Aim of the exercise » Filter this material down to the lines that hold "cursor", copying each one.

Input data »

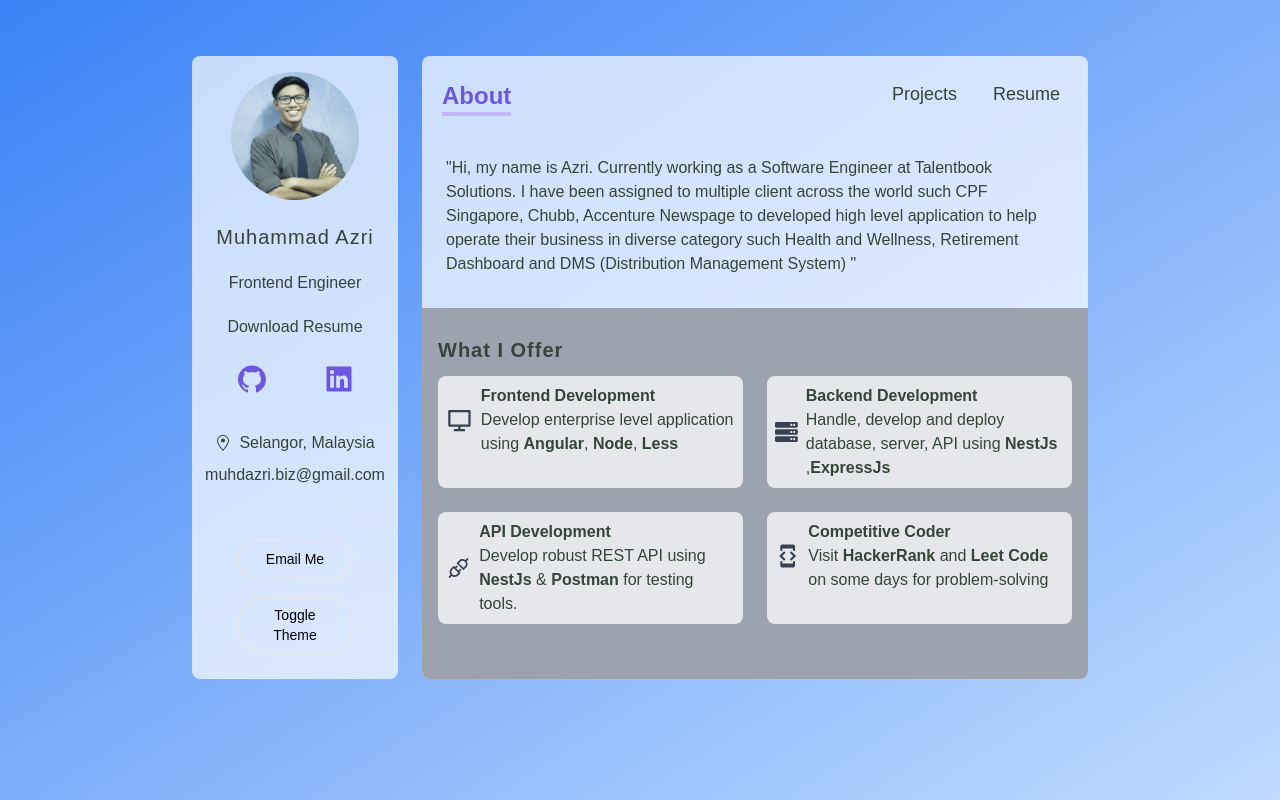
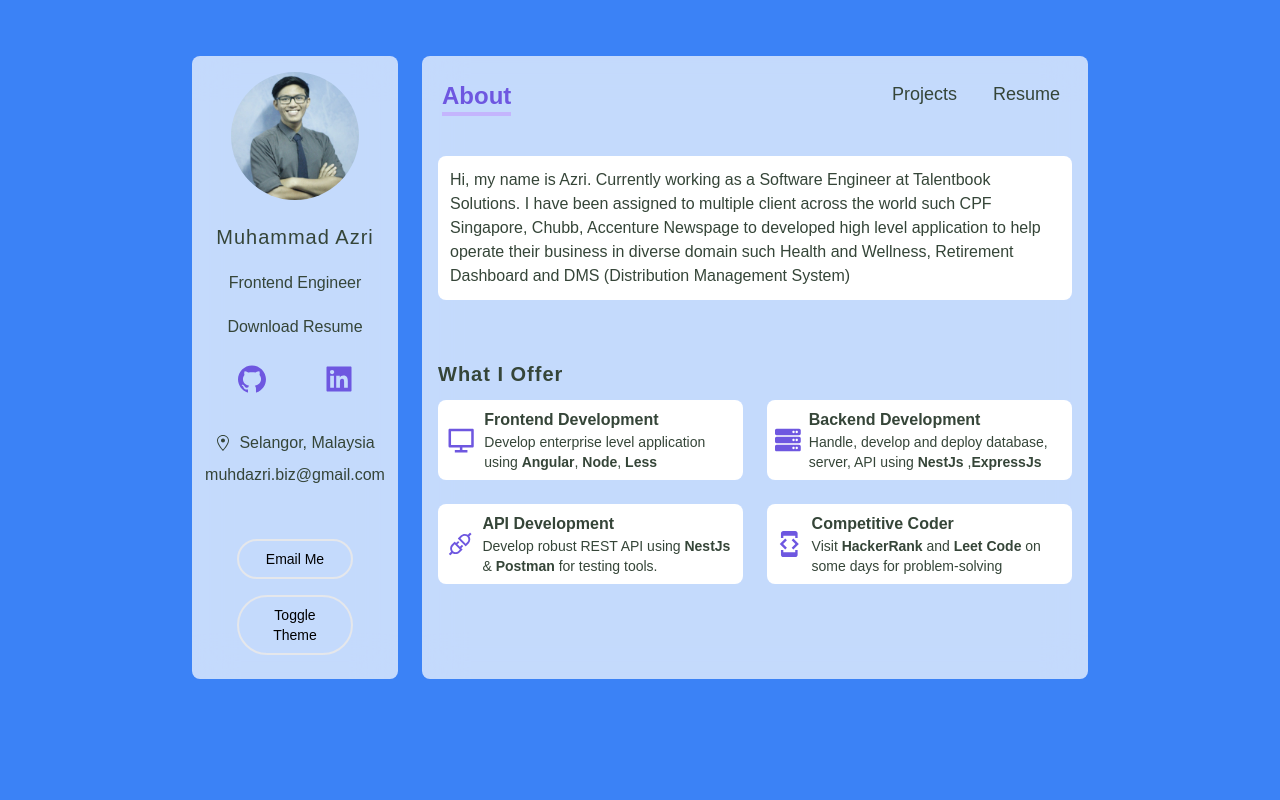
Before and after one commit to AzriZzz/azrizzz-dashboard.io, a Next.js app: page / in a window 1280 px wide. Built offline with nearby package versions, Linux system fonts and the light colour scheme.

Commit message:
implement glassmorphism and add color to dark mode as per its theme

```diff
--- a/components/Navbar.tsx
+++ b/components/Navbar.tsx
@@ -39,7 +39,7 @@
       <span className="text-xl font-bold border-b-4 border-purple-300 text-purple md:text-2xl">
         {activeItem}
       </span>
-      <div className="flex space-x-5 text-lg ">
+      <div className="flex space-x-5 text-lg dark:text-white">
         <NavItem
           activeItem={activeItem}
           setActiveItem={setActiveItem}
--- a/components/ProjectCard.tsx
+++ b/components/ProjectCard.tsx
@@ -29,7 +29,7 @@
       <Image
         src={image_path}
         alt={name}
-        className="cursor-pointer"
+        className="cursor-pointer bg-purple"
         onClick={() => setShowDetail(id)}
         layout="responsive"
         height="150"
@@ -39,7 +39,7 @@
       <p className="my-2 text-center">{name}</p>
 
       {showDetail === id && (
-        <div className="absolute top-0 left-0 z-10 grid w-full h-auto p-2 text-black bg-gray-100 rounded-lg md:p-10 md:grid-cols-2 gap-x-12 dark:text-white dark:bg-dark-100">
+        <div className="absolute top-0 left-0 z-10 grid w-full h-auto p-2 text-black bg-white rounded-lg md:p-10 md:grid-cols-2 gap-x-12 dark:text-white dark:bg-dark-100">
           <motion.div variants={stagger} initial="initial" animate="animate">
             <motion.div variants={fadeUp} className='border-4 border-gray-100'>
               <Image
@@ -62,7 +62,7 @@
                 target="_blank"
                 className="flex items-center px-4 py-2 space-x-3 text-lg bg-gray-200 dark:bg-dark-200"
               >
-                <AiFillGithub /> <span>Github</span>
+                <AiFillGithub className='text-purple' /> <span>Github</span>
               </motion.a>
               <motion.a
                 variants={fadeUp}
@@ -70,7 +70,7 @@
                 target="_blank"
                 className="flex items-center px-4 py-2 space-x-3 text-lg bg-gray-200 dark:bg-dark-200"
               >
-                <AiFillProject /> <span>Project</span>
+                <AiFillProject className='text-purple' /> <span>Project</span>
               </motion.a>
             </motion.div>
           </motion.div>
@@ -107,7 +107,7 @@
             onClick={() => setShowDetail(null)}
             className="absolute p-1 bg-gray-200 rounded-full top-3 right-3 focus:outline-none dark:bg-dark-200"
           >
-            <MdClose size={30} />
+            <MdClose className='text-purple' size={30} />
           </motion.button>
         </div>
       )}
--- a/components/ServiceCard.tsx
+++ b/components/ServiceCard.tsx
@@ -14,10 +14,10 @@
 
   return (
     <div className='flex items-center p-2 space-x-2'>
-      <Icon className='w-12 h-12 text-gray-700 dark:text-white' />
-      <div>
+      <Icon className='w-12 h-12 text-purple' />
+      <div className='dark:text-white'>
         <h4 className='font-bold'>{title}</h4>
-        <p dangerouslySetInnerHTML={createMarkup()}></p>
+        <p className='text-sm' dangerouslySetInnerHTML={createMarkup()}></p>
       </div>
     </div>
   );
--- a/pages/_app.tsx
+++ b/pages/_app.tsx
@@ -10,7 +10,7 @@
     <ThemeProvider attribute="class">
       <div className="grid grid-cols-12 gap-6 px-5 lg:mb-0 md:mb-16 lg:px-36 xl:px-48 my-14 sm:px-20 md:px-32">
         <div
-          className="h-full col-span-12 p-4 text-base text-center transition duration-150 ease-in-out bg-white rounded-lg bg-opacity-70 bg-clip-padding dark:bg-dark-500 lg:col-span-3 dark:shadow-custom-dark"
+          className="h-full col-span-12 p-4 text-base text-center transition duration-150 ease-in-out bg-white rounded-lg bg-opacity-70 bg-clip-padding dark:text-white dark:bg-dark-500 lg:col-span-3 dark:shadow-custom-dark"
           style={{ backdropFilter: "blur(20px)" }}
         >
           <Sidebar />
--- a/pages/_document.tsx
+++ b/pages/_document.tsx
@@ -12,7 +12,9 @@
             rel="stylesheet"
           />
         </Head>
-        <body className='bg-fixed dark:text-white bg-gradient-to-tl from-blue-200 to-blue-500 dark:from-dark-500 dark:to-dark-700'>
+        {/* <title>AzriZzz Dashboard</title> */}
+        <body className='bg-fixed dark:text-white bg-gradient-to-tl from-blue-500 to-blue-500 dark:from-dark-500 dark:to-dark-700'>
+        {/* <body className='bg-fixed bg-white dark:text-white dark:to-dark-700'> */}
         {/* <body> */}
           <Main />
           <NextScript />
--- a/pages/index.tsx
+++ b/pages/index.tsx
@@ -13,14 +13,22 @@
       exit="exit"
       className="flex flex-col flex-grow px-6 pt-1"
     >
-      <p className="my-3 font-medium text-medium">
-        &quot;Hi, my name is Azri. Currently working as a Software Engineer at Talentbook Solutions. I have been assigned to multiple client across the world such CPF Singapore, Chubb, Accenture Newspage to developed high level application to help operate their business in diverse category such Health and Wellness, Retirement Dashboard and DMS (Distribution Management System)  &quot;
+      <p
+        className="p-3 my-3 font-medium bg-white rounded-lg dark:bg-dark-100 dark:text-white text-medium drop-shadow-2xl"
+        style={{ marginLeft: "-.5rem", marginRight: "-.5rem" }}
+      >
+        Hi, my name is Azri. Currently working as a Software Engineer at
+        Talentbook Solutions. I have been assigned to multiple client across the
+        world such CPF Singapore, Chubb, Accenture Newspage to developed high
+        level application to help operate their business in diverse domain such
+        Health and Wellness, Retirement Dashboard and DMS (Distribution
+        Management System)
       </p>
       <div
-        className="flex-grow p-4 mt-5 bg-gray-400 dark:bg-dark-100"
+        className="flex-grow p-4 mt-5 dark:bg-dark-100"
         style={{ marginLeft: "-1.5rem", marginRight: "-1.5rem" }}
       >
-        <h6 className="my-3 text-xl font-bold tracking-wider">What I Offer</h6>
+        <h6 className="my-3 text-xl font-bold tracking-wider dark:text-white">What I Offer</h6>
         <motion.div
           className="grid gap-6 my-3 lg:grid-cols-2"
           variants={stagger}
@@ -30,7 +38,7 @@
           {services?.map((service) => (
             <motion.div
               variants={fadeUp}
-              className="bg-gray-200 rounded-lg dark:bg-dark-200 lg:col-span-1"
+              className="bg-white rounded-lg dark:bg-dark-200 lg:col-span-1"
               key={service.title}
             >
               <ServiceCard service={service} />
--- a/pages/projects.tsx
+++ b/pages/projects.tsx
@@ -49,7 +49,7 @@
       >
         {projects.map((project) => (
           <motion.div
-            className="col-span-12 p-2 bg-gray-200 rounded-lg sm:col-span-6 lg:col-span-4 dark:bg-dark-200"
+            className="col-span-12 p-2 bg-white rounded-lg sm:col-span-6 lg:col-span-4 dark:bg-dark-200"
             variants={fadeUp}
             key={project.name}
           >
```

Your response »
-        className="cursor-pointer"
+        className="cursor-pointer bg-purple"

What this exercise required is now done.